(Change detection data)

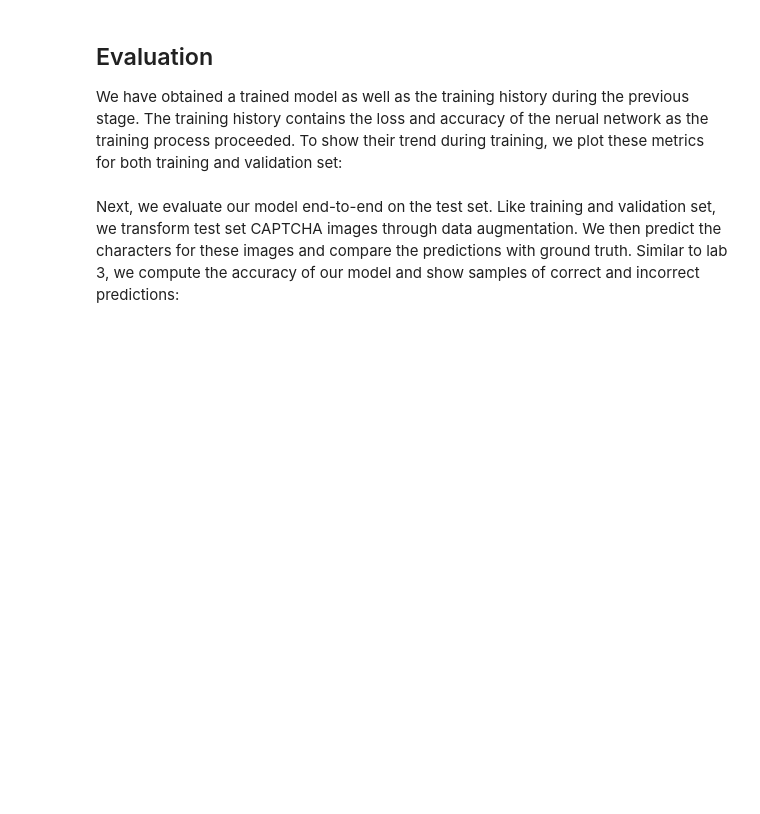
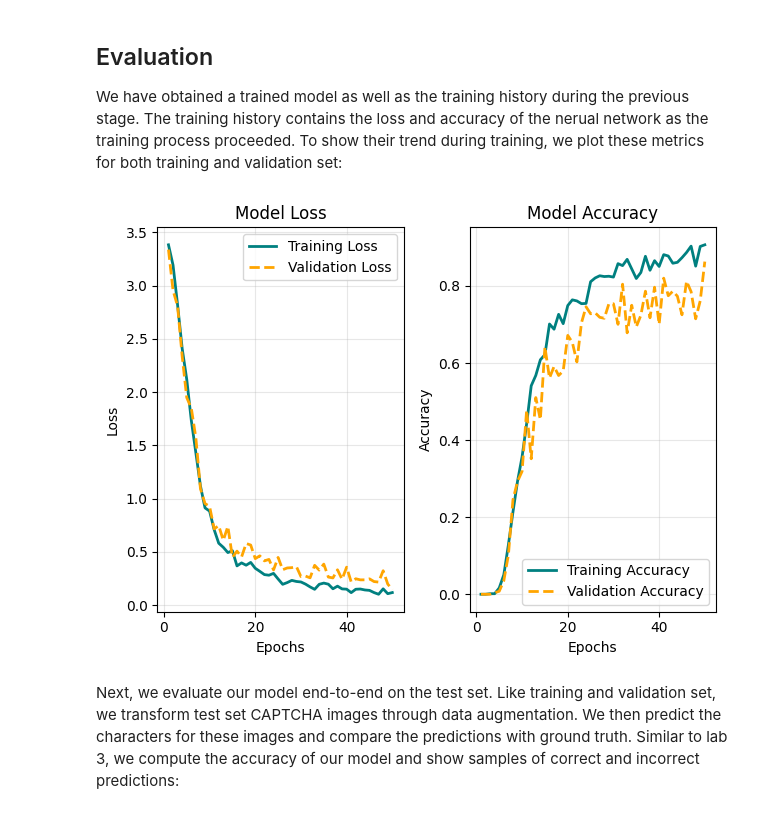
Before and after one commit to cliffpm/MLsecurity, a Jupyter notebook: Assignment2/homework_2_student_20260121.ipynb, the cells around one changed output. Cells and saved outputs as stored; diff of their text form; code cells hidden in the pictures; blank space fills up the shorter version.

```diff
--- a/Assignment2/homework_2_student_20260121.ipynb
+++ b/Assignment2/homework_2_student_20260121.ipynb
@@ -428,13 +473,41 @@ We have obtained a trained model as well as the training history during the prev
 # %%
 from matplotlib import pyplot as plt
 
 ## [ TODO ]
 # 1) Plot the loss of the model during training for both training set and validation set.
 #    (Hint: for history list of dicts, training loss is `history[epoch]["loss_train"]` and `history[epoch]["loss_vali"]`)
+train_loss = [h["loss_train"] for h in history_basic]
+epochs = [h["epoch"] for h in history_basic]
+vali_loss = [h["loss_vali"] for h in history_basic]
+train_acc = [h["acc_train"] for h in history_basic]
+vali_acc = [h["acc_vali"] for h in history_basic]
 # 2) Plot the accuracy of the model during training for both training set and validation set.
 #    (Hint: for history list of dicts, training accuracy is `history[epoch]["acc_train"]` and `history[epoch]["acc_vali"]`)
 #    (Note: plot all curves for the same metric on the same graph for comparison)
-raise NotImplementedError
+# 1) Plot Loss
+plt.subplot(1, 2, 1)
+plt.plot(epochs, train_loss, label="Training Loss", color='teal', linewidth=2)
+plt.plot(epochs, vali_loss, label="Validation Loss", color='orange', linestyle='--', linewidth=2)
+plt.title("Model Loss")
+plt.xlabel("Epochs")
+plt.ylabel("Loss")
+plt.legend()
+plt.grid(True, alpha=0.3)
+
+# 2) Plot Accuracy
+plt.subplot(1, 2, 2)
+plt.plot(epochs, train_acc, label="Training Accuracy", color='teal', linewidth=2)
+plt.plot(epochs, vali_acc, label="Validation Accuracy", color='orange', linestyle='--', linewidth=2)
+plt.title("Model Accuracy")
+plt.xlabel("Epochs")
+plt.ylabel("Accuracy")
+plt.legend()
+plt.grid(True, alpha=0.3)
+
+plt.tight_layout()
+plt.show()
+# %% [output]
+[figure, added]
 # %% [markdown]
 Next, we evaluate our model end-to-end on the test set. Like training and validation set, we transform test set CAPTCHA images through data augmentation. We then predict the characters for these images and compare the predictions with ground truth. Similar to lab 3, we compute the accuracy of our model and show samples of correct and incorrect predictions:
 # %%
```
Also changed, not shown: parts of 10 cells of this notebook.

==

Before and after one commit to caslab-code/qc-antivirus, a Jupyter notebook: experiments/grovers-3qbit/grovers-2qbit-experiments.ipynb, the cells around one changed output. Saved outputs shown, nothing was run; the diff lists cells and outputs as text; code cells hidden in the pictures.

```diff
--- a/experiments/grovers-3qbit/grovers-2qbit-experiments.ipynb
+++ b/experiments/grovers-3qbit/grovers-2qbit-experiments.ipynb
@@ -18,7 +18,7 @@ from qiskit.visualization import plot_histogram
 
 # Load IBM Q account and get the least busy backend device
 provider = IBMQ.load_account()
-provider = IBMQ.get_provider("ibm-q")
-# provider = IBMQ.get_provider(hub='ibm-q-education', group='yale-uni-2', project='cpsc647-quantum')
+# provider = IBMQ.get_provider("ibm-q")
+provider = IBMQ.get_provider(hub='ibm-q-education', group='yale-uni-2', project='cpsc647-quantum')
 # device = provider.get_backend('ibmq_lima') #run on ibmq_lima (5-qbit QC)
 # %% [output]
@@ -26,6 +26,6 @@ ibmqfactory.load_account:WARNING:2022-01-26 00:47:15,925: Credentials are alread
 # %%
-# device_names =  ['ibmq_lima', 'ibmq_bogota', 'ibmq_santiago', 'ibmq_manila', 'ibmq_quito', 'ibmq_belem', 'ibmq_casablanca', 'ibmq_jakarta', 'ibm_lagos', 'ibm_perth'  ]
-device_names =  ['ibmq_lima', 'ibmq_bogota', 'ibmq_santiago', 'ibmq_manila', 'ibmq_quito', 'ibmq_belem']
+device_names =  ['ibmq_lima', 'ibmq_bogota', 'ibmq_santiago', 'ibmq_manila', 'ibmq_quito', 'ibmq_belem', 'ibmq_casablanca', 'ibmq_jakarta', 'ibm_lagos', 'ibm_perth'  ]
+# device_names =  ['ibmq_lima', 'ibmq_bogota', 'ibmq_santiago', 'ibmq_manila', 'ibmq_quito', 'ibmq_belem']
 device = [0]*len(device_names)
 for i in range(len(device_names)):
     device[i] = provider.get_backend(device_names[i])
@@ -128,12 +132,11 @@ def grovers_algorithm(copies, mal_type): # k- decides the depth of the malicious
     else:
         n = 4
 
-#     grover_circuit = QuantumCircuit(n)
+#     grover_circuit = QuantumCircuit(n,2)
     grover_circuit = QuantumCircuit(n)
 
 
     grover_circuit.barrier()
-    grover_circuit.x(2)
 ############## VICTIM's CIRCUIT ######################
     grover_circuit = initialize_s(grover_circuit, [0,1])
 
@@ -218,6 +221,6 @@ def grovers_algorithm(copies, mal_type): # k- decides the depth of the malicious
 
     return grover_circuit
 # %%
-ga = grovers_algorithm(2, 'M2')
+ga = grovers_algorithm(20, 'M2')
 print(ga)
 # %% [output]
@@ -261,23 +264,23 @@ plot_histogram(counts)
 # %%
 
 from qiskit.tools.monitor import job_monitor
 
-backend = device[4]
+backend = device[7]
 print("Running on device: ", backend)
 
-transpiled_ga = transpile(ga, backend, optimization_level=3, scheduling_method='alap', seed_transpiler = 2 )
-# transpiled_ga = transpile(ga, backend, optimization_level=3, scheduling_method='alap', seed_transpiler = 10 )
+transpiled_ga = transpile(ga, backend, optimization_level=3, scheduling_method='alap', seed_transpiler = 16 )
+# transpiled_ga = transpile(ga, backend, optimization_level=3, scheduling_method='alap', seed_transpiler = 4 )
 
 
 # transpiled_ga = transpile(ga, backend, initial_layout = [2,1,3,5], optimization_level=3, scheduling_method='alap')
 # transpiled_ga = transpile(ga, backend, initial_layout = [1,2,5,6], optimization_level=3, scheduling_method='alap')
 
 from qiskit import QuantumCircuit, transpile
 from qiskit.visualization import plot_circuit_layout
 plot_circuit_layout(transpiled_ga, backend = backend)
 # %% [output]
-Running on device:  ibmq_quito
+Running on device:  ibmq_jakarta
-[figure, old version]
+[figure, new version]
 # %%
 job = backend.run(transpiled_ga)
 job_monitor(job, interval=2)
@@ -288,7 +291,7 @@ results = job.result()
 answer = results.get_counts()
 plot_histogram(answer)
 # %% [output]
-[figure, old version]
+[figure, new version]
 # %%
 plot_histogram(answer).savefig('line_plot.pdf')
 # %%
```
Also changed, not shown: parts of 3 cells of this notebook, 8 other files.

## Task prompt
Going through the records, work out how many lines contain the word "this". Please answer with the number only.

## Answer space
2